Martin Oppegaard: Bryant McIntosh

I’ll pretty much echo Caleb’s thoughts here. Yes, McIntosh has his off nights, but in the end, this team goes as far he takes them. He’s Northwestern’s unequivocal senior leader, one of the best point guards in the conference and ultimately Northwestern’s best player. The parity in our responses is a great sign. This is a special team.

Davis Rich: Vic Law

I think McIntosh is Northwestern’s most important player— the offense simply doesn’t run without him. Whether he is Northwestern’s best player is another question. As Northwestern’s most explosive athlete and arguably its most versatile player, Vic Law has the potential for Big Ten Defensive Player of the Year consideration. Expect the redshirt junior to be used all over the court, guarding point guards and power forwards and using his length and agility to disrupt passing lanes and generate steals. Obviously, there is work to be done offensively — Law struggles to create shots for himself or others off the dribble. But a nascent post-up game provides a little hope for development, and Law’s strong three-point shooting means he should at least match his 12.3 points per game from last season. Law may never take the reigns of the offense from McIntosh. That doesn’t mean he won’t be the Wildcats’ best player.

Noah Coffman: Scottie Lindsey

I think that Lindsey, who is already Northwestern’s most consistent scorer and probably its best pure shooter, will find a way to take the next step and transform himself into a true two-way stud this year. If Lindsey, a solid defender to begin with, can show clear improvement on that side of the ball without a scoring drop-off, he will certainly be Northwestern’s most valuable player and will become nearly impossible to take off the floor.

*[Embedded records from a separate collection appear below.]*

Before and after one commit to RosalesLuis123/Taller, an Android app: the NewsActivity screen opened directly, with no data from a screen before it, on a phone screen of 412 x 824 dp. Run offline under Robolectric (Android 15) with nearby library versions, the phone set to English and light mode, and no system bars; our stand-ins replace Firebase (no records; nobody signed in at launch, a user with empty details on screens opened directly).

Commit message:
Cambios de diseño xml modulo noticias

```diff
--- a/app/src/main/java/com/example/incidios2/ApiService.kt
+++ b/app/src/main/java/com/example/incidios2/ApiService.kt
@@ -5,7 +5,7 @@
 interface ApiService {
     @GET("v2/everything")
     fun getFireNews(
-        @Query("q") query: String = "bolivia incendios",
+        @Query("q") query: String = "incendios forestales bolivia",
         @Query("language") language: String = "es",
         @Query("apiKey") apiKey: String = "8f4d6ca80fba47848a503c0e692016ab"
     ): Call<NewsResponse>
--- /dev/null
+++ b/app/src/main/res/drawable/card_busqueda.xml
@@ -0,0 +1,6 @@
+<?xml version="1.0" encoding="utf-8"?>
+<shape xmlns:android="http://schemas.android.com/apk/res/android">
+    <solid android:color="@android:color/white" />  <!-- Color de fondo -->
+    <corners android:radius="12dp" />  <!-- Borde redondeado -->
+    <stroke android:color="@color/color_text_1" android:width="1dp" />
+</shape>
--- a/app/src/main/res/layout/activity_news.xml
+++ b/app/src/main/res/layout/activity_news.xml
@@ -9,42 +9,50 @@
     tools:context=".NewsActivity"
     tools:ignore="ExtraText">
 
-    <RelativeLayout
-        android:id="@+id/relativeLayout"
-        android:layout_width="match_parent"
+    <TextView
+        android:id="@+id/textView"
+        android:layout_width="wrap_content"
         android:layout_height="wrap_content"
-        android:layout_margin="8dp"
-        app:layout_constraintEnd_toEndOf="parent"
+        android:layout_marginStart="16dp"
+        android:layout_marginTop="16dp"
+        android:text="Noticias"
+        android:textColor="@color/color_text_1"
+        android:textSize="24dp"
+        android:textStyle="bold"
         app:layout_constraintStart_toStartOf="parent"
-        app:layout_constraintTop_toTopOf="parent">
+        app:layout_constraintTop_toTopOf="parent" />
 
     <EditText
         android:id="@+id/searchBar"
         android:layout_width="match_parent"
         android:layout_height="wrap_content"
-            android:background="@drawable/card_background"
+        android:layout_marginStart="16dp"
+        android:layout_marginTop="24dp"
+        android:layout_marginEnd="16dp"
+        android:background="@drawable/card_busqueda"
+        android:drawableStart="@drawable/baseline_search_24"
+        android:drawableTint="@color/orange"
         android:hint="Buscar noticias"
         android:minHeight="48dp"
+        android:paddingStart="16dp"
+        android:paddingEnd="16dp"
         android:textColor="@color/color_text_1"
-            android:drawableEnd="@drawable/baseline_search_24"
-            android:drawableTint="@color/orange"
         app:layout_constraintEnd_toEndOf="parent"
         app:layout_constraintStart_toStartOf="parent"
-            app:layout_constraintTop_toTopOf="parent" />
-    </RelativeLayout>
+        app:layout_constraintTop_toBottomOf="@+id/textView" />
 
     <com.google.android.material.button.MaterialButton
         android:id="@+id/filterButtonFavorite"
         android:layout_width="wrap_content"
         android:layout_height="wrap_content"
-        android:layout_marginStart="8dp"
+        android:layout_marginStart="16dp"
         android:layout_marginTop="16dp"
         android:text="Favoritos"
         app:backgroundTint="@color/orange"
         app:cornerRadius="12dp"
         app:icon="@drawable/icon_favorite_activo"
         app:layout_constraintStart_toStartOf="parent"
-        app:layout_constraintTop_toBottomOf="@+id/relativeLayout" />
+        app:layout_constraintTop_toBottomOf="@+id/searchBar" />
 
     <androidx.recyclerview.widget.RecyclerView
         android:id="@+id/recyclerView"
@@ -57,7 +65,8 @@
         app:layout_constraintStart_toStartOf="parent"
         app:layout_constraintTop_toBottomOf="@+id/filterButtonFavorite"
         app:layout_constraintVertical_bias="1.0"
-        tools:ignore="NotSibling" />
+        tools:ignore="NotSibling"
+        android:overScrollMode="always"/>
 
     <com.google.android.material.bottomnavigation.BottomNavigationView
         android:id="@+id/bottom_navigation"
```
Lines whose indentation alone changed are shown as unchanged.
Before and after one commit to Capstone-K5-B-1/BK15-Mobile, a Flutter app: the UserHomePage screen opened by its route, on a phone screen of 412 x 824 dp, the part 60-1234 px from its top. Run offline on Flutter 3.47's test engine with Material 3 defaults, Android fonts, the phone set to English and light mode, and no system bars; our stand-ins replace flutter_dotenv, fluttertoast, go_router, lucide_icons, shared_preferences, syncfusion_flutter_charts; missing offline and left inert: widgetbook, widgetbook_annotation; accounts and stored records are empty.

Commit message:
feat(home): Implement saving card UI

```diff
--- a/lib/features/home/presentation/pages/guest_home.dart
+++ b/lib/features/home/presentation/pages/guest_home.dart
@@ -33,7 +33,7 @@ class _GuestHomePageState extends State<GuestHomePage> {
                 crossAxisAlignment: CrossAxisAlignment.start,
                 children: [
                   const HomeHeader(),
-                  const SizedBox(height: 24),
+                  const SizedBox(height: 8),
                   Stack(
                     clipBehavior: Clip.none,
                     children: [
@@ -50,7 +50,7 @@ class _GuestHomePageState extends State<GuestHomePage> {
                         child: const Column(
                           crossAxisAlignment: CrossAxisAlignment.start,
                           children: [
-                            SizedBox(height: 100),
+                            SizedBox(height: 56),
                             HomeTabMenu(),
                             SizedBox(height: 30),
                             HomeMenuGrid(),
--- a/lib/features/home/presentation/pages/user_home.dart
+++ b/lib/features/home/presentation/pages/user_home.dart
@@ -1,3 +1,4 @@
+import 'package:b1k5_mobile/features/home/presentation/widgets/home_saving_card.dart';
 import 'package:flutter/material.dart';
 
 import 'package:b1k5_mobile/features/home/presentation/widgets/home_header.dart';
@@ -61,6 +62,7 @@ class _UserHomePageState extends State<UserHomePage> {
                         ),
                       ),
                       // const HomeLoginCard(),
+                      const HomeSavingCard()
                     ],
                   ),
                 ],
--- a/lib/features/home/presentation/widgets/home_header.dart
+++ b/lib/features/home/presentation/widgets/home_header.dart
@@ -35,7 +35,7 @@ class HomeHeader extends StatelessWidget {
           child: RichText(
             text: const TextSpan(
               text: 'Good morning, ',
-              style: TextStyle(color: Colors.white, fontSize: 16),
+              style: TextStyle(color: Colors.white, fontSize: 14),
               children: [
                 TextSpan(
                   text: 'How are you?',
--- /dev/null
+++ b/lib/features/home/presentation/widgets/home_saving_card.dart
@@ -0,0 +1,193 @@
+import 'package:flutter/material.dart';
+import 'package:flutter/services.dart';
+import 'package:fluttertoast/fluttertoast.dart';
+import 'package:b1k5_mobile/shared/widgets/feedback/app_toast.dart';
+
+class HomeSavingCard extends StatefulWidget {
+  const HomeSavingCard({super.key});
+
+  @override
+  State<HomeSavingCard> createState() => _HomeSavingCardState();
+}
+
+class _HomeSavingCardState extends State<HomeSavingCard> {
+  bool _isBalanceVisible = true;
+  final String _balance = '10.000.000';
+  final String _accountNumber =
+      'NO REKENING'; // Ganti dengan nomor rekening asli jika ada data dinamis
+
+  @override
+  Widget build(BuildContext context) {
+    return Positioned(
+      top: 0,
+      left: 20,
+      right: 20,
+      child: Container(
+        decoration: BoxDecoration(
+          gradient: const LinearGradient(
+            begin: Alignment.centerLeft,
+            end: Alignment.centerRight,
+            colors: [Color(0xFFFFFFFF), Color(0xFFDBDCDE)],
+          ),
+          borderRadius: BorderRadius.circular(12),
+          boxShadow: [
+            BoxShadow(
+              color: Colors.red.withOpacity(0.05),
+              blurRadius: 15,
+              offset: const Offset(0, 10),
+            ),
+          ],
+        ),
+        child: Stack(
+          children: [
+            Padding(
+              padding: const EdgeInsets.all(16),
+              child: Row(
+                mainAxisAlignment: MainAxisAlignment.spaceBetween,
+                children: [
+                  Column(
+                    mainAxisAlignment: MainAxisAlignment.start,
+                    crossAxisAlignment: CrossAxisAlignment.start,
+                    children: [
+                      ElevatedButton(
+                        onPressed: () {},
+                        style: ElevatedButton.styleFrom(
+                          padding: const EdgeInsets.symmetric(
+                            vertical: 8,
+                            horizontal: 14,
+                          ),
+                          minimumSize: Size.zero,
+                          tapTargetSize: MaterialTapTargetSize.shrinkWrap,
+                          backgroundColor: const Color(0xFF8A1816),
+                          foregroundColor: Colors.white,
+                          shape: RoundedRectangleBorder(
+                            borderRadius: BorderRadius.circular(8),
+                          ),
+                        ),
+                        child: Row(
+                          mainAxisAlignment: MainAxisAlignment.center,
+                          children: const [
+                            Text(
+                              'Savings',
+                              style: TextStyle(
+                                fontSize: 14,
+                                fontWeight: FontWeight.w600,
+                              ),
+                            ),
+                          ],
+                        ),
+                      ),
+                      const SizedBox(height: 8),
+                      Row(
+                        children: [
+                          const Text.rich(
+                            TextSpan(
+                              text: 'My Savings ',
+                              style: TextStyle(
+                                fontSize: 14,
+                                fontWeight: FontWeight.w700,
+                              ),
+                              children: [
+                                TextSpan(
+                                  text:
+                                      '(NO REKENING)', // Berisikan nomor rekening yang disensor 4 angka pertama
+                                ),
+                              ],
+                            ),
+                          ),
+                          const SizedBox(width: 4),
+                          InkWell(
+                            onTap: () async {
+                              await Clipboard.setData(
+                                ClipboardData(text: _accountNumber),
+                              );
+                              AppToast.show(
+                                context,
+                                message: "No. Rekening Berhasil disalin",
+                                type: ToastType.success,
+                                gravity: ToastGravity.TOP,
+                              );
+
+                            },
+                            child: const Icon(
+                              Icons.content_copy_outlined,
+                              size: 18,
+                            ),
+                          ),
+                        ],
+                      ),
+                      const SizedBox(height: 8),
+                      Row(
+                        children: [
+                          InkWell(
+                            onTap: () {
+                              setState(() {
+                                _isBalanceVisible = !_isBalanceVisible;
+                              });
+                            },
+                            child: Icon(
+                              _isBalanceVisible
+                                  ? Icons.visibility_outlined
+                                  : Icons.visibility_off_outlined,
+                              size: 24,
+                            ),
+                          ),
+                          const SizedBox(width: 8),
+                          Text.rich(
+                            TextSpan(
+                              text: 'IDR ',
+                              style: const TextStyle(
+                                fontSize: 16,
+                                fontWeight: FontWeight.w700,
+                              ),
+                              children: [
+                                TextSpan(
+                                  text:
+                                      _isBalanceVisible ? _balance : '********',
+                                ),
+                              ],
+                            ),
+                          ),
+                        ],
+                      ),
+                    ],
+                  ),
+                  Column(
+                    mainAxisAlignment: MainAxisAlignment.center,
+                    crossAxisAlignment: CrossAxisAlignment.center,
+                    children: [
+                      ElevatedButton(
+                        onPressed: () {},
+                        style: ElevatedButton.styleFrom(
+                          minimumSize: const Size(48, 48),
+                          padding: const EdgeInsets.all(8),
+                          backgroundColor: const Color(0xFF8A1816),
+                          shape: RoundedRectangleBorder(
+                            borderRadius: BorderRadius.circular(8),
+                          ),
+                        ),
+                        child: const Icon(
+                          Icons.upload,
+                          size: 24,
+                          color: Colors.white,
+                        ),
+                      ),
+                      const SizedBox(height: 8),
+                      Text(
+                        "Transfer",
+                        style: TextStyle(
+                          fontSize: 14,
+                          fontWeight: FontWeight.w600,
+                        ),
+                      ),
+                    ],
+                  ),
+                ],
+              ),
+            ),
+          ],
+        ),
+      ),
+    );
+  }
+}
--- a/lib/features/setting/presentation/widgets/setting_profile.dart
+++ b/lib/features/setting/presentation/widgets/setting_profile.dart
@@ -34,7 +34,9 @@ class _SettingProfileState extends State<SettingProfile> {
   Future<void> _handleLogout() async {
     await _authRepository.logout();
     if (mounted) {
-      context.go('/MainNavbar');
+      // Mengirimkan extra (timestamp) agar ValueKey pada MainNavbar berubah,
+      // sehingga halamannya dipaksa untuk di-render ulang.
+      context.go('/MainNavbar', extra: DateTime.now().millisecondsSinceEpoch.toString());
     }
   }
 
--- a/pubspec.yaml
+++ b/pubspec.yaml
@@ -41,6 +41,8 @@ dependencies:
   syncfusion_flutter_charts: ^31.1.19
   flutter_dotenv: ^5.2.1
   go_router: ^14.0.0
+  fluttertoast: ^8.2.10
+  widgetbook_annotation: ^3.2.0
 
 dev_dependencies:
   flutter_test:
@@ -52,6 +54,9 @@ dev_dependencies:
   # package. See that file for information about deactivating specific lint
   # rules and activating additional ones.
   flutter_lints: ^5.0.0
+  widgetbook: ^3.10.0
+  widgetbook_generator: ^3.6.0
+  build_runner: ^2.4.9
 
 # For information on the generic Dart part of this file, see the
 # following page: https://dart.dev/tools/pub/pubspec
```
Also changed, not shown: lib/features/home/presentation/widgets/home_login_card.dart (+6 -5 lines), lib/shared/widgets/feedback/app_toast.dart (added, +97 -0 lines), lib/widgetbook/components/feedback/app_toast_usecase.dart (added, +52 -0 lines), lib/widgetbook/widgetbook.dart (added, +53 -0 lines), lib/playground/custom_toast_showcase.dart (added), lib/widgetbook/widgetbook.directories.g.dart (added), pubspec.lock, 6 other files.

Mainly because he’s already shown the capacity for huge improvement through his sophomore-to-junior transformation into an All-Big Ten-level scorer, I believe he will make significant upgrades on the defensive side of the ball and cement himself as the star of Northwestern’s best-ever team.